#### Task objective:
In your copy, reproduce each entry exactly and include no picture.

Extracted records

┌──

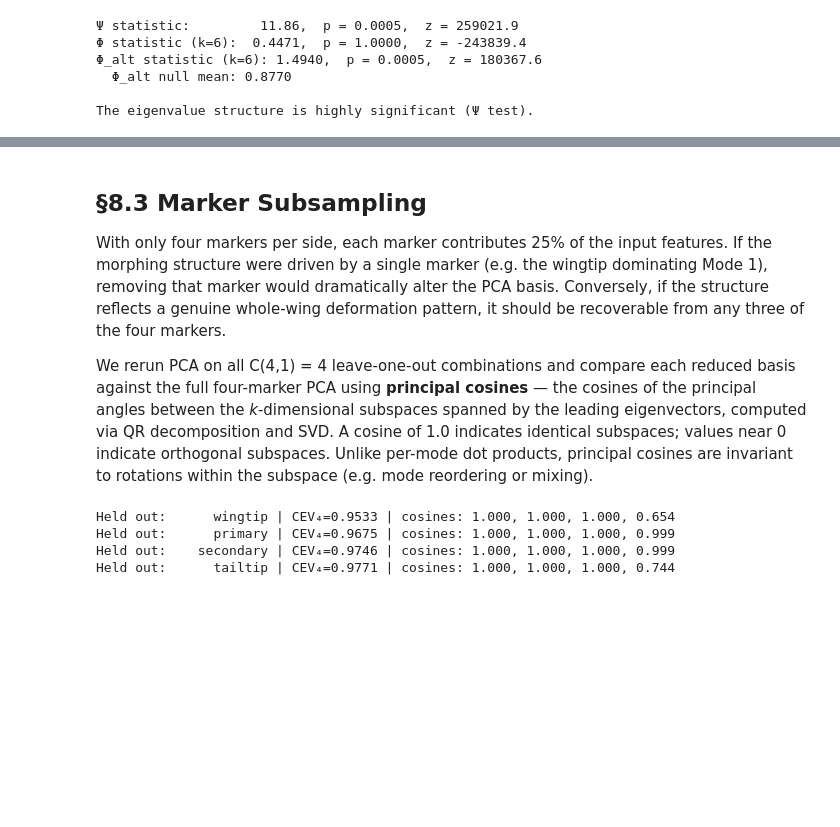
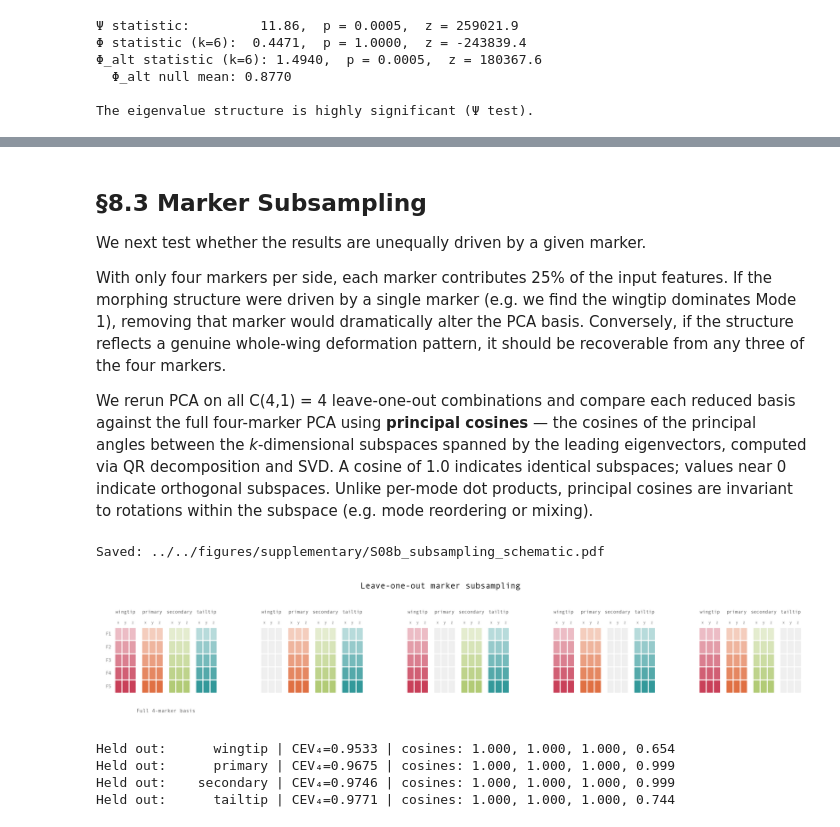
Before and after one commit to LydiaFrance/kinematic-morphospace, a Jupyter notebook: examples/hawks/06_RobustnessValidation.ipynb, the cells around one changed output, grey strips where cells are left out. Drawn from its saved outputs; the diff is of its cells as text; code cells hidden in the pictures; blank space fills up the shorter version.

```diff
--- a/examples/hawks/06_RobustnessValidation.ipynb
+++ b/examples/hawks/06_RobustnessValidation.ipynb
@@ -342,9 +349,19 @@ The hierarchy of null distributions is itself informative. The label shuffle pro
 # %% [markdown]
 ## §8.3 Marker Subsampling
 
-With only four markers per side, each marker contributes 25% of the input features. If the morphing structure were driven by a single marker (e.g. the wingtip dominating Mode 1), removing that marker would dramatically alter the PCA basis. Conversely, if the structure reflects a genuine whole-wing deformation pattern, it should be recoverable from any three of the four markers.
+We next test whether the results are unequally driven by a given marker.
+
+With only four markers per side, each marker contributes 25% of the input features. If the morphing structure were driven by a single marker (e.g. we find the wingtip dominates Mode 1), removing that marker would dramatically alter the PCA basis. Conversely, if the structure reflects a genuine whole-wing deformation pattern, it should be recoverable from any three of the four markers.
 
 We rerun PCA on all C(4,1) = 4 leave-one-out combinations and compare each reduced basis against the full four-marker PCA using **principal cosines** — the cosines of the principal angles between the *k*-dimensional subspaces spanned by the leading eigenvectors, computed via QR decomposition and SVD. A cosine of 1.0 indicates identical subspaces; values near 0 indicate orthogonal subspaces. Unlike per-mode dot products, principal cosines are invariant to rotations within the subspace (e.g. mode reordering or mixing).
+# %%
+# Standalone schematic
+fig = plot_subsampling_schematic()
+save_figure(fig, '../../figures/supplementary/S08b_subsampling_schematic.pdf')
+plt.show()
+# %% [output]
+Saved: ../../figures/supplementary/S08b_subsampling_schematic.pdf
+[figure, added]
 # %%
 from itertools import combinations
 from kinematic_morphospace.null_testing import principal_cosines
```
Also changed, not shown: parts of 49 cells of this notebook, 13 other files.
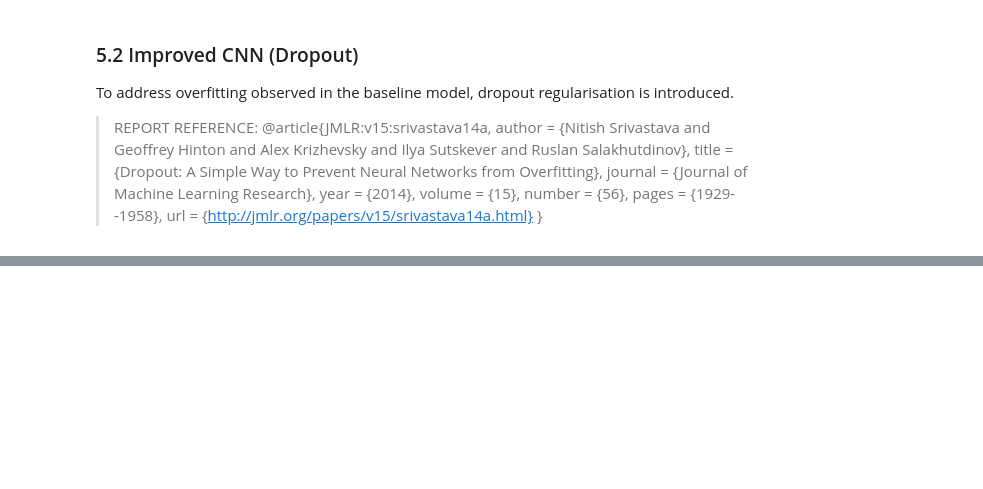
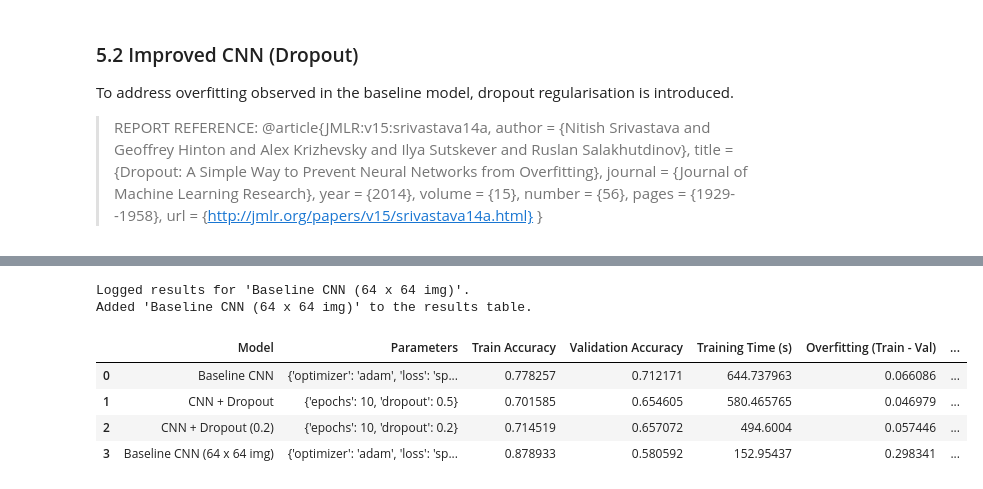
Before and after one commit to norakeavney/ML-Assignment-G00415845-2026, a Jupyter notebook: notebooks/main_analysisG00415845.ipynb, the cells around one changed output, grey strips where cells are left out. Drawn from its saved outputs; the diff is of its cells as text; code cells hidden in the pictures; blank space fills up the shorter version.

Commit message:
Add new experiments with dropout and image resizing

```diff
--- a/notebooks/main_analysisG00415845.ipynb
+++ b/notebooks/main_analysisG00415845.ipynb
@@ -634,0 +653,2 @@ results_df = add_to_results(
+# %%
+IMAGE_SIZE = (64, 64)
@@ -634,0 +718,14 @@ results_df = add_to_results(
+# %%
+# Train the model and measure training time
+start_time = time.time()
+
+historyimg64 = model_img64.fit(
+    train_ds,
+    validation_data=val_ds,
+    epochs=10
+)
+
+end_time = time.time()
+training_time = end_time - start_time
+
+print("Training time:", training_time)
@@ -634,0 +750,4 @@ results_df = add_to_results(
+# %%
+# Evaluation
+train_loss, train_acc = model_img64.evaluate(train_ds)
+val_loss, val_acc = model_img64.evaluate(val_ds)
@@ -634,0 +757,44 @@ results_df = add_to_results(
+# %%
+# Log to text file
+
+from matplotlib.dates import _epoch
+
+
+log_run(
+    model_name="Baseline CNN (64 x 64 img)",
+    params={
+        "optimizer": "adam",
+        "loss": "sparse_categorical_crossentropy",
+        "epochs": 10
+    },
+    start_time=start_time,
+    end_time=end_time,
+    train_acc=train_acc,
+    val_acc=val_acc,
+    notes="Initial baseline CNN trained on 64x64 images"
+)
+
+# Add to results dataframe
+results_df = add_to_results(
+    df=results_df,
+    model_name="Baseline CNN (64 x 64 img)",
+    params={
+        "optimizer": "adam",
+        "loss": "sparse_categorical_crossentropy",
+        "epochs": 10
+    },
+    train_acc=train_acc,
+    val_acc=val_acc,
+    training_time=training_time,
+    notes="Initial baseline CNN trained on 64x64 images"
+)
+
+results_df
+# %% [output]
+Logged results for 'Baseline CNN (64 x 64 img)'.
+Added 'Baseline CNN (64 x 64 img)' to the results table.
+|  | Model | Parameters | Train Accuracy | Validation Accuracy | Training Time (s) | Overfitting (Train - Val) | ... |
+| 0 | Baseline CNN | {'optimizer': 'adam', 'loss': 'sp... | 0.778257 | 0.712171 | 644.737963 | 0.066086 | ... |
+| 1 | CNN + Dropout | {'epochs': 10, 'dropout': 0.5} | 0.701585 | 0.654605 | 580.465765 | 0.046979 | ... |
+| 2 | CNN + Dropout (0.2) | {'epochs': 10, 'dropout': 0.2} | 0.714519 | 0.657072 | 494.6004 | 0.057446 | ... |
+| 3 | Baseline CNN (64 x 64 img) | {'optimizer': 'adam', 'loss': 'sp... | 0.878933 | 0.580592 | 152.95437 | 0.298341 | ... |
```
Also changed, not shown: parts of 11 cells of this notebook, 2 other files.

└──

#### Solution for this exercise:
Before and after one commit to LydiaFrance/kinematic-morphospace, a Jupyter notebook: examples/hawks/06_RobustnessValidation.ipynb, the cells around one changed output, grey strips where cells are left out. Drawn from its saved outputs; the diff is of its cells as text; code cells hidden in the pictures; blank space fills up the shorter version.

```diff
--- a/examples/hawks/06_RobustnessValidation.ipynb
+++ b/examples/hawks/06_RobustnessValidation.ipynb
@@ -342,9 +349,19 @@ The hierarchy of null distributions is itself informative. The label shuffle pro
 # %% [markdown]
 ## §8.3 Marker Subsampling
 
-With only four markers per side, each marker contributes 25% of the input features. If the morphing structure were driven by a single marker (e.g. the wingtip dominating Mode 1), removing that marker would dramatically alter the PCA basis. Conversely, if the structure reflects a genuine whole-wing deformation pattern, it should be recoverable from any three of the four markers.
+We next test whether the results are unequally driven by a given marker.
+
+With only four markers per side, each marker contributes 25% of the input features. If the morphing structure were driven by a single marker (e.g. we find the wingtip dominates Mode 1), removing that marker would dramatically alter the PCA basis. Conversely, if the structure reflects a genuine whole-wing deformation pattern, it should be recoverable from any three of the four markers.
 
 We rerun PCA on all C(4,1) = 4 leave-one-out combinations and compare each reduced basis against the full four-marker PCA using **principal cosines** — the cosines of the principal angles between the *k*-dimensional subspaces spanned by the leading eigenvectors, computed via QR decomposition and SVD. A cosine of 1.0 indicates identical subspaces; values near 0 indicate orthogonal subspaces. Unlike per-mode dot products, principal cosines are invariant to rotations within the subspace (e.g. mode reordering or mixing).
+# %%
+# Standalone schematic
+fig = plot_subsampling_schematic()
+save_figure(fig, '../../figures/supplementary/S08b_subsampling_schematic.pdf')
+plt.show()
+# %% [output]
+Saved: ../../figures/supplementary/S08b_subsampling_schematic.pdf
+[figure, added]
 # %%
 from itertools import combinations
 from kinematic_morphospace.null_testing import principal_cosines
```
Also changed, not shown: parts of 49 cells of this notebook, 13 other files.
Before and after one commit to norakeavney/ML-Assignment-G00415845-2026, a Jupyter notebook: notebooks/main_analysisG00415845.ipynb, the cells around one changed output, grey strips where cells are left out. Drawn from its saved outputs; the diff is of its cells as text; code cells hidden in the pictures; blank space fills up the shorter version.

Commit message:
Add new experiments with dropout and image resizing

```diff
--- a/notebooks/main_analysisG00415845.ipynb
+++ b/notebooks/main_analysisG00415845.ipynb
@@ -634,0 +653,2 @@ results_df = add_to_results(
+# %%
+IMAGE_SIZE = (64, 64)
@@ -634,0 +718,14 @@ results_df = add_to_results(
+# %%
+# Train the model and measure training time
+start_time = time.time()
+
+historyimg64 = model_img64.fit(
+    train_ds,
+    validation_data=val_ds,
+    epochs=10
+)
+
+end_time = time.time()
+training_time = end_time - start_time
+
+print("Training time:", training_time)
@@ -634,0 +750,4 @@ results_df = add_to_results(
+# %%
+# Evaluation
+train_loss, train_acc = model_img64.evaluate(train_ds)
+val_loss, val_acc = model_img64.evaluate(val_ds)
@@ -634,0 +757,44 @@ results_df = add_to_results(
+# %%
+# Log to text file
+
+from matplotlib.dates import _epoch
+
+
+log_run(
+    model_name="Baseline CNN (64 x 64 img)",
+    params={
+        "optimizer": "adam",
+        "loss": "sparse_categorical_crossentropy",
+        "epochs": 10
+    },
+    start_time=start_time,
+    end_time=end_time,
+    train_acc=train_acc,
+    val_acc=val_acc,
+    notes="Initial baseline CNN trained on 64x64 images"
+)
+
+# Add to results dataframe
+results_df = add_to_results(
+    df=results_df,
+    model_name="Baseline CNN (64 x 64 img)",
+    params={
+        "optimizer": "adam",
+        "loss": "sparse_categorical_crossentropy",
+        "epochs": 10
+    },
+    train_acc=train_acc,
+    val_acc=val_acc,
+    training_time=training_time,
+    notes="Initial baseline CNN trained on 64x64 images"
+)
+
+results_df
+# %% [output]
+Logged results for 'Baseline CNN (64 x 64 img)'.
+Added 'Baseline CNN (64 x 64 img)' to the results table.
+|  | Model | Parameters | Train Accuracy | Validation Accuracy | Training Time (s) | Overfitting (Train - Val) | ... |
+| 0 | Baseline CNN | {'optimizer': 'adam', 'loss': 'sp... | 0.778257 | 0.712171 | 644.737963 | 0.066086 | ... |
+| 1 | CNN + Dropout | {'epochs': 10, 'dropout': 0.5} | 0.701585 | 0.654605 | 580.465765 | 0.046979 | ... |
+| 2 | CNN + Dropout (0.2) | {'epochs': 10, 'dropout': 0.2} | 0.714519 | 0.657072 | 494.6004 | 0.057446 | ... |
+| 3 | Baseline CNN (64 x 64 img) | {'optimizer': 'adam', 'loss': 'sp... | 0.878933 | 0.580592 | 152.95437 | 0.298341 | ... |
```
Also changed, not shown: parts of 11 cells of this notebook, 2 other files.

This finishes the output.